But the ageing conman was actually going on the run, abandoning his betrothed with thousands of dollars of debt, just like the other women he had charmed, ripped off and discarded.
Harding celebrated his 78th birthday in prison on Monday, awaiting sentencing in August on multiple fraud charges.
The full extent of his frauds can now be revealed, after Stuff was granted permission to look through court documents.
The police summaries paint a picture of Harding as a man with a penchant for taking care of himself by deceiving elderly women, whose lives he charmed himself into.
Two fraud charges related to two women with whom he had developed relationships in 2015.
He said he had inherited property from a recently-deceased brother, but needed money to ship the property from Dunedin to Whanganui before selling it.
But there was no dead brother and no property to be shipped.
The women loaned him a total of $9800, and he used the money to purchase jewellery for a different woman.
He was still in Whanganui in 2016 and engaged to be married when he committed his next fraud. Shockingly, the fraud was against his fiancee. The court documents did not make it clear if his fiancee was the woman he purchased jewellery for, but they do show Harding had a modus operandi when committing fraud.
He and his fiancee were living with one of her children at a property that had been put on the market.
Harding announced he was going to buy a house for he and his bride-to-be to live in.
He said a sibling had died, leaving him an inheritance to finance the purchase.
The real estate agent the couple dealt with knew Harding was providing all the money, so left Harding’s fiancee’s name off the paperwork.
But when Harding went to sign the sale and purchased agreement in January 2016, he announced he wanted his fiancee’s name on the paperwork because they were getting married.
The real estate agent found this odd, saying the fiancee had no money to contribute to the purchase.
The fiancee also had her reservations, but signed the agreement after Harding insisted it had to be that way.
A deposit had to be paid by February 2, 2016, and the remainder paid a week later.
On the day the deposit was due, Harding said he was going to the dairy.
He never returned, leaving his fiancee responsible for the purchase because she had signed the agreement.
She had to pay $6000 to break the agreement, and another $1800 on lawyers’ fees.
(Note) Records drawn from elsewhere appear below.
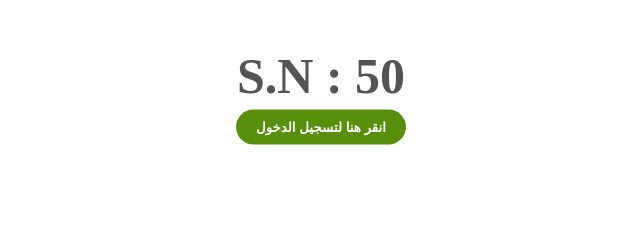
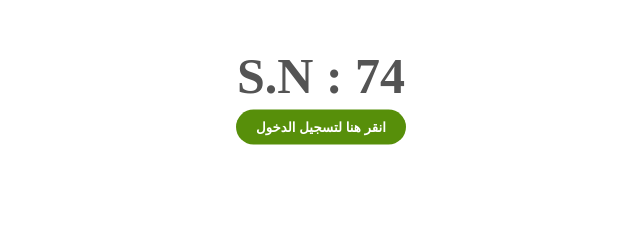
Before and after one commit to ALEmadTransport/account_74, a plain HTML site: page index.html in a window 1280 px wide. Shown: the part 273-513 px from the top of the page, 319-959 px from the left. Drawn offline with Linux system fonts and the light colour scheme.

Commit message:
Update index.html

```diff
--- a/index.html
+++ b/index.html
@@ -49,7 +49,7 @@
 
 <body>
     <img src="background.png" alt="">
-    <span class="sn-label">S.N : 50</span>
+    <span class="sn-label">S.N : 74</span>
     <br>
     <br>
     <br>
```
Harding then went on the run. He was eventually found in Levin.